TO DO - If a line in the entries below includes "been", pick it out and copy it.
### SOURCE INFORMATION ###
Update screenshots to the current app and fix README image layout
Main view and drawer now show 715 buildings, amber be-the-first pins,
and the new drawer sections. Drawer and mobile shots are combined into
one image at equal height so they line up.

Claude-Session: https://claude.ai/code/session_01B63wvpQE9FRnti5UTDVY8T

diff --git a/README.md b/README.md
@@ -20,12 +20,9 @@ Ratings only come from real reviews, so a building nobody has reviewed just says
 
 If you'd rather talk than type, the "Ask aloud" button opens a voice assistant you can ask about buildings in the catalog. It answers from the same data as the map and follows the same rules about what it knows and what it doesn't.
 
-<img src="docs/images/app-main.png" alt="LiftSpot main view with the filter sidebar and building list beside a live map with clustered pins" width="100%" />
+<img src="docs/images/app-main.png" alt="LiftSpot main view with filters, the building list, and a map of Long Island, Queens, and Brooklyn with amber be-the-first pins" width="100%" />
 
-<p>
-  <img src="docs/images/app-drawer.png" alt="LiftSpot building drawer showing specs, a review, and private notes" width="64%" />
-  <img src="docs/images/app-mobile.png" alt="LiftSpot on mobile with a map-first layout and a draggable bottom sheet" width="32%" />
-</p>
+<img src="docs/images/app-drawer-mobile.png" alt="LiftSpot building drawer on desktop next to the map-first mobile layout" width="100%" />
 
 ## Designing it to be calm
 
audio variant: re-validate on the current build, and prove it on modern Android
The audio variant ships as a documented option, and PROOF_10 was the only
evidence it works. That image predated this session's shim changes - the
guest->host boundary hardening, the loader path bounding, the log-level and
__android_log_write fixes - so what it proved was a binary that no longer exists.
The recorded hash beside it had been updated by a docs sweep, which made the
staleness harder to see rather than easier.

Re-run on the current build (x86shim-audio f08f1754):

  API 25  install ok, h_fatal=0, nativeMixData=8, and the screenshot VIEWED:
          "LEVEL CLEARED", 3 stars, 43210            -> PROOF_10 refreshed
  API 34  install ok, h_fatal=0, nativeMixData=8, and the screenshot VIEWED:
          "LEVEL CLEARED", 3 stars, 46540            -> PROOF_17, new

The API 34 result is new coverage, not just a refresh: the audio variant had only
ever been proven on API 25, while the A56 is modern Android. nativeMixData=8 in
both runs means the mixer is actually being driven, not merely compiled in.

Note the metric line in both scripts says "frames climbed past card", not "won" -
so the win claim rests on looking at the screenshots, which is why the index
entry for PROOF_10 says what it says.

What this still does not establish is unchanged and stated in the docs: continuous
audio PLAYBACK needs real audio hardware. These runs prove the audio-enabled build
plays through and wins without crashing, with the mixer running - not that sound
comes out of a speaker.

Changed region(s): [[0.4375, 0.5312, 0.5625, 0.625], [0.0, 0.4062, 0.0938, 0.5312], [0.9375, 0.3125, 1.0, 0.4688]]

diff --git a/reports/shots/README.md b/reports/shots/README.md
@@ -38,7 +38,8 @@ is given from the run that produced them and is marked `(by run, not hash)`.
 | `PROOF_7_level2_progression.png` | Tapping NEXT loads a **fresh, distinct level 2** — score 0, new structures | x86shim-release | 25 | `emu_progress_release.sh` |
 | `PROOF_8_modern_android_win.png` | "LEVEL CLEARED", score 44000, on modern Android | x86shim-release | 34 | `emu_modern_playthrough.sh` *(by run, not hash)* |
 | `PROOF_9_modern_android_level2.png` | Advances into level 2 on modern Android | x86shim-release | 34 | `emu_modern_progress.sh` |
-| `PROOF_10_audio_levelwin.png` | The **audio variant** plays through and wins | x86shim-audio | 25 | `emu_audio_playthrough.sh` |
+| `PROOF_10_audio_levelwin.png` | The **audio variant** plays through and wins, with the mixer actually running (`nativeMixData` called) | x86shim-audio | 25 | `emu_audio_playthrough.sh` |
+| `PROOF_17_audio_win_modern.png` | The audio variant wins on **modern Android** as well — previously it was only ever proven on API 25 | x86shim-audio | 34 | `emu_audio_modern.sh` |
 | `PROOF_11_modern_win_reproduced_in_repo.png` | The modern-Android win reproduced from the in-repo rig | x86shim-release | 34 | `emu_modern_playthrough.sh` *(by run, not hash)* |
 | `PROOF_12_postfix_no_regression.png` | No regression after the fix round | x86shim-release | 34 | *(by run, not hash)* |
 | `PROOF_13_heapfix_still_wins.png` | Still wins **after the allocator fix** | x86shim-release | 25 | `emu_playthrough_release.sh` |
###
OUTPUT OF THE TASK -
The recorded hash beside it had been updated by a docs sweep, which made the
ever been proven on API 25, while the A56 is modern Android. nativeMixData=8 in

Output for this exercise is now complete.